DATA FOR PROCESSING:
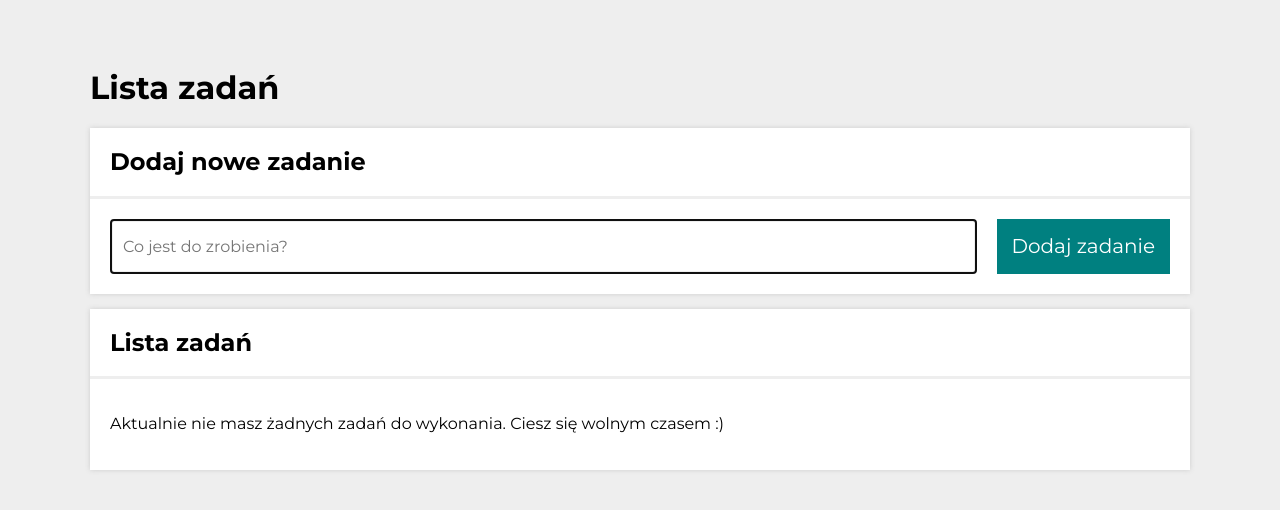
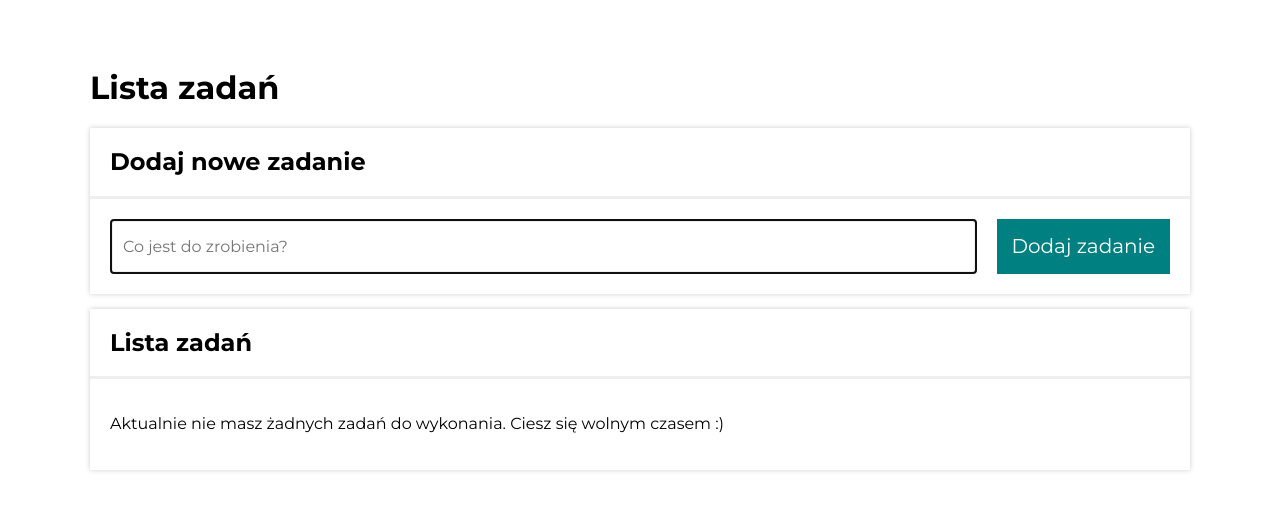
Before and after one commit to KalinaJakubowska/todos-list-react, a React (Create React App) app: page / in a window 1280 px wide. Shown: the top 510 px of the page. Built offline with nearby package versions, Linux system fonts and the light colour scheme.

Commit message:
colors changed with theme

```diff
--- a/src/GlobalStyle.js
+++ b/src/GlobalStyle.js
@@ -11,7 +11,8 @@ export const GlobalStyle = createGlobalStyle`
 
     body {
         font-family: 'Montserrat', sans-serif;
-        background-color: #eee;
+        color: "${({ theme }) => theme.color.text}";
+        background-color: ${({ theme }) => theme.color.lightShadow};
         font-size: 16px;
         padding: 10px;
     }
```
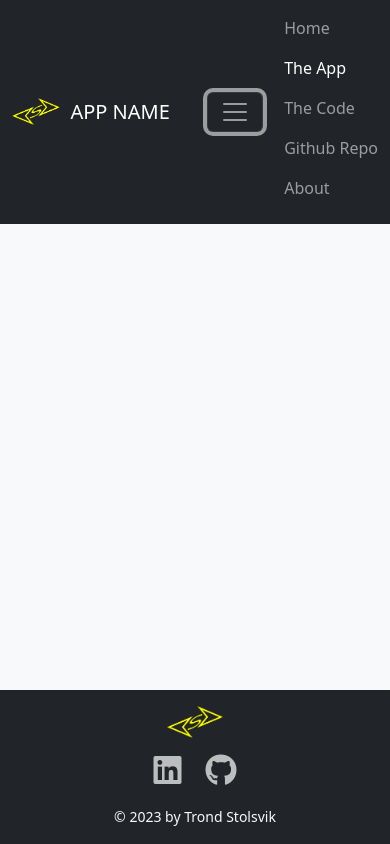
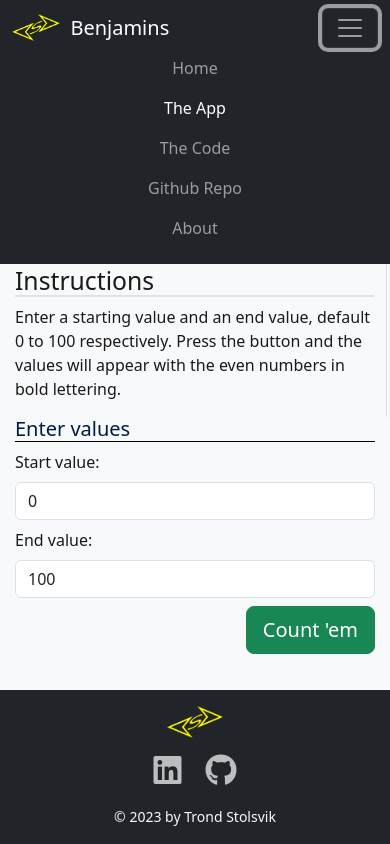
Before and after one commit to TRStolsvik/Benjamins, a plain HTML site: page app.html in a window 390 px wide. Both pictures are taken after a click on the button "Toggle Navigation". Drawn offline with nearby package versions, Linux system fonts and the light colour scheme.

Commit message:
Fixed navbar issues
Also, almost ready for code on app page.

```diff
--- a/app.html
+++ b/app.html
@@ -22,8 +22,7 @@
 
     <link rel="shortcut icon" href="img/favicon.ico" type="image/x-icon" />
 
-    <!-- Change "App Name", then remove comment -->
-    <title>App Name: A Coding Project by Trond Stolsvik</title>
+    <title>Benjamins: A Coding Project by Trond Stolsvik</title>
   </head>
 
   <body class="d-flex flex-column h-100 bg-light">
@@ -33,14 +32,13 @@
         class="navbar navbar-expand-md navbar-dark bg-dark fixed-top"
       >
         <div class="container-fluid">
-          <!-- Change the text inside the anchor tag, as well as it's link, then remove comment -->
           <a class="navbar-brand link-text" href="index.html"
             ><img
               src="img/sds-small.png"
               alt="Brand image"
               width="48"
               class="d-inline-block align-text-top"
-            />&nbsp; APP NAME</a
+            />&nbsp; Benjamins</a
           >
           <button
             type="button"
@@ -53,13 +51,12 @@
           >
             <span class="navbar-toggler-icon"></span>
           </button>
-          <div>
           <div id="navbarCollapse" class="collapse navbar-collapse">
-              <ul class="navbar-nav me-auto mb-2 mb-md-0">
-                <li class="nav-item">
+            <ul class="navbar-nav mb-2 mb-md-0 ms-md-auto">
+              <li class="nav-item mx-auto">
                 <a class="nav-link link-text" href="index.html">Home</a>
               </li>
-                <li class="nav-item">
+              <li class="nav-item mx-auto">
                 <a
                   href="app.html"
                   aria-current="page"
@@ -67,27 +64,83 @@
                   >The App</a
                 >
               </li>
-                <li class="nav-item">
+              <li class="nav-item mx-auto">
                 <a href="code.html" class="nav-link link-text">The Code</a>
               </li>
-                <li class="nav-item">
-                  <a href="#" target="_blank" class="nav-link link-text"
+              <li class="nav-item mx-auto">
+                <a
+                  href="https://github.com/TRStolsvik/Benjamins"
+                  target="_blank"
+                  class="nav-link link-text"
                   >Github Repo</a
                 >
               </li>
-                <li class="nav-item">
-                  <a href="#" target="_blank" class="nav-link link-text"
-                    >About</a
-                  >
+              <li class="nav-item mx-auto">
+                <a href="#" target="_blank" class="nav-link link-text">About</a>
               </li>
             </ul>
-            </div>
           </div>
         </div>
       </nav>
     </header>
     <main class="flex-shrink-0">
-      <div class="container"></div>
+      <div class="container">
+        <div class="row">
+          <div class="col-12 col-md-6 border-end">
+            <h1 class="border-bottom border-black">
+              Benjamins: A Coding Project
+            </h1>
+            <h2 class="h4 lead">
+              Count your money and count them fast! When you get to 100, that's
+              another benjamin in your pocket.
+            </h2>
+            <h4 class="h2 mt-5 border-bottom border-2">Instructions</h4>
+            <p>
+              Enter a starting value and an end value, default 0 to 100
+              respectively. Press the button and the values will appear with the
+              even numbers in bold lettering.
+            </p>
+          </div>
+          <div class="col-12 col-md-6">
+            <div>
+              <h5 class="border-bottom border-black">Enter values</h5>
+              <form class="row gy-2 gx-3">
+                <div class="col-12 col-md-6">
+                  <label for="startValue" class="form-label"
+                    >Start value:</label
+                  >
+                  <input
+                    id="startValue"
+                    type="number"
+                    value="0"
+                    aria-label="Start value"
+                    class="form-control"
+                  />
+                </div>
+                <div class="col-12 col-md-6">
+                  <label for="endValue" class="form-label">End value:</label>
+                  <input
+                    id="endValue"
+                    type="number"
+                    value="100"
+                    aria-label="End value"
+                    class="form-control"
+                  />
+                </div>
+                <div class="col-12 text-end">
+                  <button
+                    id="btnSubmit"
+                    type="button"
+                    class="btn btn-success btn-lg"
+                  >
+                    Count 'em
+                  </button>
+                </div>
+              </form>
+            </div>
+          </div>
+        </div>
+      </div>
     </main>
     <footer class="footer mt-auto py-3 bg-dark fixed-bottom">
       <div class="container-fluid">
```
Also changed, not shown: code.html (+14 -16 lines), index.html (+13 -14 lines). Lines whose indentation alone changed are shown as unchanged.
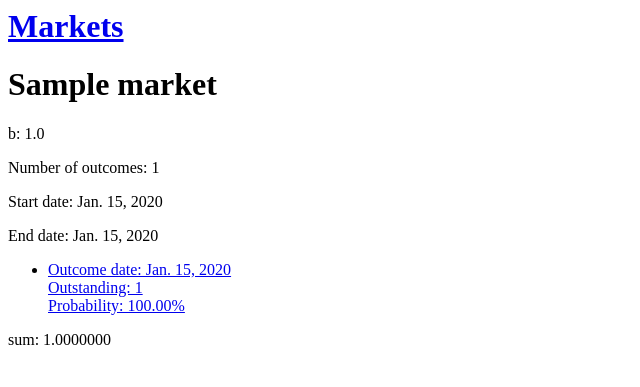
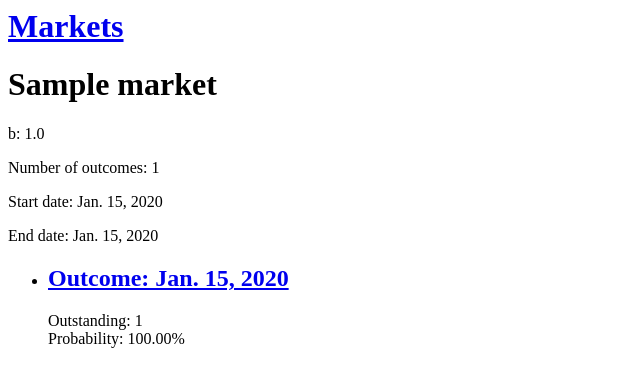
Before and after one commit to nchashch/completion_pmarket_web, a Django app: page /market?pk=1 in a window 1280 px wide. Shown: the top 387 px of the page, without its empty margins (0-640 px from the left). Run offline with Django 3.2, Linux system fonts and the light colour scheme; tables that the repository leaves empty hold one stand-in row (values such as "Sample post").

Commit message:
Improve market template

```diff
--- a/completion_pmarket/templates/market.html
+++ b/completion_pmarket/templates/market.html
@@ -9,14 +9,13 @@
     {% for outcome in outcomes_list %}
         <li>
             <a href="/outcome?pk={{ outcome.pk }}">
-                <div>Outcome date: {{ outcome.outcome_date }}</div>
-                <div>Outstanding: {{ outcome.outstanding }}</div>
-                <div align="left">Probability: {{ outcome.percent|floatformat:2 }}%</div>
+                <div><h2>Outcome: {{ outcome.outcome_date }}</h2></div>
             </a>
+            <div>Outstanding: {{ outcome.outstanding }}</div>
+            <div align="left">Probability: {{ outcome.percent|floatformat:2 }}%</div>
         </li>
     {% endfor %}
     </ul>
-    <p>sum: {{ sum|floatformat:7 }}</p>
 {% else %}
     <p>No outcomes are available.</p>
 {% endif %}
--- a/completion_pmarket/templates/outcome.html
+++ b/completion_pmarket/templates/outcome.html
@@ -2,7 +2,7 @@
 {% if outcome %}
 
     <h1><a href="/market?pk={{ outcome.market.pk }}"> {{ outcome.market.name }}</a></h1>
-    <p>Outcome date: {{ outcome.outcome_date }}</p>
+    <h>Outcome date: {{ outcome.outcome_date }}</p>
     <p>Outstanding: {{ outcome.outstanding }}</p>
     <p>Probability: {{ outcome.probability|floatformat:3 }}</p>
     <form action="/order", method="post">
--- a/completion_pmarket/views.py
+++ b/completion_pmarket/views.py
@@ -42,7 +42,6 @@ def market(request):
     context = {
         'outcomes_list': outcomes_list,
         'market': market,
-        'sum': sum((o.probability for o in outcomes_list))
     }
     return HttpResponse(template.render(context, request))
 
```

WHAT TO DO: What you return must match the records line for line, with the pictures left out.

RESPONSE:
Before and after one commit to KalinaJakubowska/todos-list-react, a React (Create React App) app: page / in a window 1280 px wide. Shown: the top 510 px of the page. Built offline with nearby package versions, Linux system fonts and the light colour scheme.

Commit message:
colors changed with theme

```diff
--- a/src/GlobalStyle.js
+++ b/src/GlobalStyle.js
@@ -11,7 +11,8 @@ export const GlobalStyle = createGlobalStyle`
 
     body {
         font-family: 'Montserrat', sans-serif;
-        background-color: #eee;
+        color: "${({ theme }) => theme.color.text}";
+        background-color: ${({ theme }) => theme.color.lightShadow};
         font-size: 16px;
         padding: 10px;
     }
```
Before and after one commit to TRStolsvik/Benjamins, a plain HTML site: page app.html in a window 390 px wide. Both pictures are taken after a click on the button "Toggle Navigation". Drawn offline with nearby package versions, Linux system fonts and the light colour scheme.

Commit message:
Fixed navbar issues
Also, almost ready for code on app page.

```diff
--- a/app.html
+++ b/app.html
@@ -22,8 +22,7 @@
 
     <link rel="shortcut icon" href="img/favicon.ico" type="image/x-icon" />
 
-    <!-- Change "App Name", then remove comment -->
-    <title>App Name: A Coding Project by Trond Stolsvik</title>
+    <title>Benjamins: A Coding Project by Trond Stolsvik</title>
   </head>
 
   <body class="d-flex flex-column h-100 bg-light">
@@ -33,14 +32,13 @@
         class="navbar navbar-expand-md navbar-dark bg-dark fixed-top"
       >
         <div class="container-fluid">
-          <!-- Change the text inside the anchor tag, as well as it's link, then remove comment -->
           <a class="navbar-brand link-text" href="index.html"
             ><img
               src="img/sds-small.png"
               alt="Brand image"
               width="48"
               class="d-inline-block align-text-top"
-            />&nbsp; APP NAME</a
+            />&nbsp; Benjamins</a
           >
           <button
             type="button"
@@ -53,13 +51,12 @@
           >
             <span class="navbar-toggler-icon"></span>
           </button>
-          <div>
           <div id="navbarCollapse" class="collapse navbar-collapse">
-              <ul class="navbar-nav me-auto mb-2 mb-md-0">
-                <li class="nav-item">
+            <ul class="navbar-nav mb-2 mb-md-0 ms-md-auto">
+              <li class="nav-item mx-auto">
                 <a class="nav-link link-text" href="index.html">Home</a>
               </li>
-                <li class="nav-item">
+              <li class="nav-item mx-auto">
                 <a
                   href="app.html"
                   aria-current="page"
@@ -67,27 +64,83 @@
                   >The App</a
                 >
               </li>
-                <li class="nav-item">
+              <li class="nav-item mx-auto">
                 <a href="code.html" class="nav-link link-text">The Code</a>
               </li>
-                <li class="nav-item">
-                  <a href="#" target="_blank" class="nav-link link-text"
+              <li class="nav-item mx-auto">
+                <a
+                  href="https://github.com/TRStolsvik/Benjamins"
+                  target="_blank"
+                  class="nav-link link-text"
                   >Github Repo</a
                 >
               </li>
-                <li class="nav-item">
-                  <a href="#" target="_blank" class="nav-link link-text"
-                    >About</a
-                  >
+              <li class="nav-item mx-auto">
+                <a href="#" target="_blank" class="nav-link link-text">About</a>
               </li>
             </ul>
-            </div>
           </div>
         </div>
       </nav>
     </header>
     <main class="flex-shrink-0">
-      <div class="container"></div>
+      <div class="container">
+        <div class="row">
+          <div class="col-12 col-md-6 border-end">
+            <h1 class="border-bottom border-black">
+              Benjamins: A Coding Project
+            </h1>
+            <h2 class="h4 lead">
+              Count your money and count them fast! When you get to 100, that's
+              another benjamin in your pocket.
+            </h2>
+            <h4 class="h2 mt-5 border-bottom border-2">Instructions</h4>
+            <p>
+              Enter a starting value and an end value, default 0 to 100
+              respectively. Press the button and the values will appear with the
+              even numbers in bold lettering.
+            </p>
+          </div>
+          <div class="col-12 col-md-6">
+            <div>
+              <h5 class="border-bottom border-black">Enter values</h5>
+              <form class="row gy-2 gx-3">
+                <div class="col-12 col-md-6">
+                  <label for="startValue" class="form-label"
+                    >Start value:</label
+                  >
+                  <input
+                    id="startValue"
+                    type="number"
+                    value="0"
+                    aria-label="Start value"
+                    class="form-control"
+                  />
+                </div>
+                <div class="col-12 col-md-6">
+                  <label for="endValue" class="form-label">End value:</label>
+                  <input
+                    id="endValue"
+                    type="number"
+                    value="100"
+                    aria-label="End value"
+                    class="form-control"
+                  />
+                </div>
+                <div class="col-12 text-end">
+                  <button
+                    id="btnSubmit"
+                    type="button"
+                    class="btn btn-success btn-lg"
+                  >
+                    Count 'em
+                  </button>
+                </div>
+              </form>
+            </div>
+          </div>
+        </div>
+      </div>
     </main>
     <footer class="footer mt-auto py-3 bg-dark fixed-bottom">
       <div class="container-fluid">
```
Also changed, not shown: code.html (+14 -16 lines), index.html (+13 -14 lines). Lines whose indentation alone changed are shown as unchanged.
Before and after one commit to nchashch/completion_pmarket_web, a Django app: page /market?pk=1 in a window 1280 px wide. Shown: the top 387 px of the page, without its empty margins (0-640 px from the left). Run offline with Django 3.2, Linux system fonts and the light colour scheme; tables that the repository leaves empty hold one stand-in row (values such as "Sample post").

Commit message:
Improve market template

```diff
--- a/completion_pmarket/templates/market.html
+++ b/completion_pmarket/templates/market.html
@@ -9,14 +9,13 @@
     {% for outcome in outcomes_list %}
         <li>
             <a href="/outcome?pk={{ outcome.pk }}">
-                <div>Outcome date: {{ outcome.outcome_date }}</div>
-                <div>Outstanding: {{ outcome.outstanding }}</div>
-                <div align="left">Probability: {{ outcome.percent|floatformat:2 }}%</div>
+                <div><h2>Outcome: {{ outcome.outcome_date }}</h2></div>
             </a>
+            <div>Outstanding: {{ outcome.outstanding }}</div>
+            <div align="left">Probability: {{ outcome.percent|floatformat:2 }}%</div>
         </li>
     {% endfor %}
     </ul>
-    <p>sum: {{ sum|floatformat:7 }}</p>
 {% else %}
     <p>No outcomes are available.</p>
 {% endif %}
--- a/completion_pmarket/templates/outcome.html
+++ b/completion_pmarket/templates/outcome.html
@@ -2,7 +2,7 @@
 {% if outcome %}
 
     <h1><a href="/market?pk={{ outcome.market.pk }}"> {{ outcome.market.name }}</a></h1>
-    <p>Outcome date: {{ outcome.outcome_date }}</p>
+    <h>Outcome date: {{ outcome.outcome_date }}</p>
     <p>Outstanding: {{ outcome.outstanding }}</p>
     <p>Probability: {{ outcome.probability|floatformat:3 }}</p>
     <form action="/order", method="post">
--- a/completion_pmarket/views.py
+++ b/completion_pmarket/views.py
@@ -42,7 +42,6 @@ def market(request):
     context = {
         'outcomes_list': outcomes_list,
         'market': market,
-        'sum': sum((o.probability for o in outcomes_list))
     }
     return HttpResponse(template.render(context, request))
 
```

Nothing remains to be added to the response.